To shield businesses dealing in digital assets from the weight of sanctions, the Central Bank of Russia has put in place protective measures.
These companies will receive regulatory relief designed to lessen the load on financial institutions by exempting them from some reporting requirements.
Amid Sanctions, Russia’s Central Bank Relaxes Regulation of Digital Asset Platforms
The Central Bank of the Russian Federation (CBR) has allowed issuers of Digital Financial Assets (DFA) not to disclose sensitive information amid sanctions risk. The exemption, valid until July 1, 2023, relates to data revealing beneficial owners of such entities.
The temporary easing of reporting is part of a series of measures designed to help individuals and organizations operating within Russia’s financial market infrastructure, according to an announcement cited by Russian crypto media.

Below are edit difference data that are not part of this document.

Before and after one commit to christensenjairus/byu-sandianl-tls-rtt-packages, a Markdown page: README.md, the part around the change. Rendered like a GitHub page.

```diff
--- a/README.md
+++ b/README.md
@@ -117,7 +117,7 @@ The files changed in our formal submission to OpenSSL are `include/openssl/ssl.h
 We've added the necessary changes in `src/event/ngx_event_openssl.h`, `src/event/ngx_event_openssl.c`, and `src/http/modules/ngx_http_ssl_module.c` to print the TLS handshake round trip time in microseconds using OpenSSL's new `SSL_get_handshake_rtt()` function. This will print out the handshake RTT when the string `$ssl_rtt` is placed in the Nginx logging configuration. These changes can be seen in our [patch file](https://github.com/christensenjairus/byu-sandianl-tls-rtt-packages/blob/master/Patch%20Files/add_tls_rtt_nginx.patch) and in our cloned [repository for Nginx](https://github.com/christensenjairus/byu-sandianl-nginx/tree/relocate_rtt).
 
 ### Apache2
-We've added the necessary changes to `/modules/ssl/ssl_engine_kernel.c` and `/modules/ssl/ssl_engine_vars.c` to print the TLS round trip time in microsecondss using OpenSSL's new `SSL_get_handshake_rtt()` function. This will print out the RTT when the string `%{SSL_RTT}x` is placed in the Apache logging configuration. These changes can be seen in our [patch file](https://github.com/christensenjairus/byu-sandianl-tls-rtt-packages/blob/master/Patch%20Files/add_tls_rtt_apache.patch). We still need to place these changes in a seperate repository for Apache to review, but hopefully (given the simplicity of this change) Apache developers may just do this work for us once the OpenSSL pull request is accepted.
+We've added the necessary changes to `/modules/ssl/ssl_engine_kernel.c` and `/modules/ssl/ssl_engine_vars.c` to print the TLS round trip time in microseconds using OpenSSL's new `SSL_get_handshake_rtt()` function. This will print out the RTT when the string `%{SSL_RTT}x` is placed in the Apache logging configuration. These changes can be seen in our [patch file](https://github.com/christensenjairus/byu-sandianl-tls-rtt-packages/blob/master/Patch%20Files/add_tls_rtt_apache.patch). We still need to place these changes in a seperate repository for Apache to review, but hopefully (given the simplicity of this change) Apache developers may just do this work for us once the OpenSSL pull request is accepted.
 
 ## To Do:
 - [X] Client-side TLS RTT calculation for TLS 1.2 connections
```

Russia has not yet regulated cryptocurrencies like Bitcoin, but the existing “Law on Digital Financial Assets” allows companies to issue coins and tokens in a controlled environment. Three “information system operators who can issue DFA” have already been approved by CBR. These are Russia’s largest bank, Sber, tokenization service Atomyze, and Lighthouse.
In a press release, the Bank of Russia said that the regulatory and supervisory facilitation given to financial market participants and DFA issuers since the beginning of the year will help these organizations in the current economic and geopolitical situation. I explained that it was intended to minimize the burden.
The Russian government and Russian companies have become targets of tougher Western sanctions imposed in late February over Moscow’s decision to invade neighboring Ukraine. Penalties severely limit access to global finance and markets.
A proposal to legalize the use of cryptocurrencies for international payment processing to ease sanctions pressure is backed by Russian institutions, including the central bank, which has traditionally taken a tough stance on cryptocurrency regulation.
The CBR argued that the support provided to financial institutions, including DFA issuers and exchange operators, has mitigated the negative impact of regulation and enabled them to adapt to new conditions. The regulator is planning further steps in the same direction with changes that allow the recording of sanctioned losses.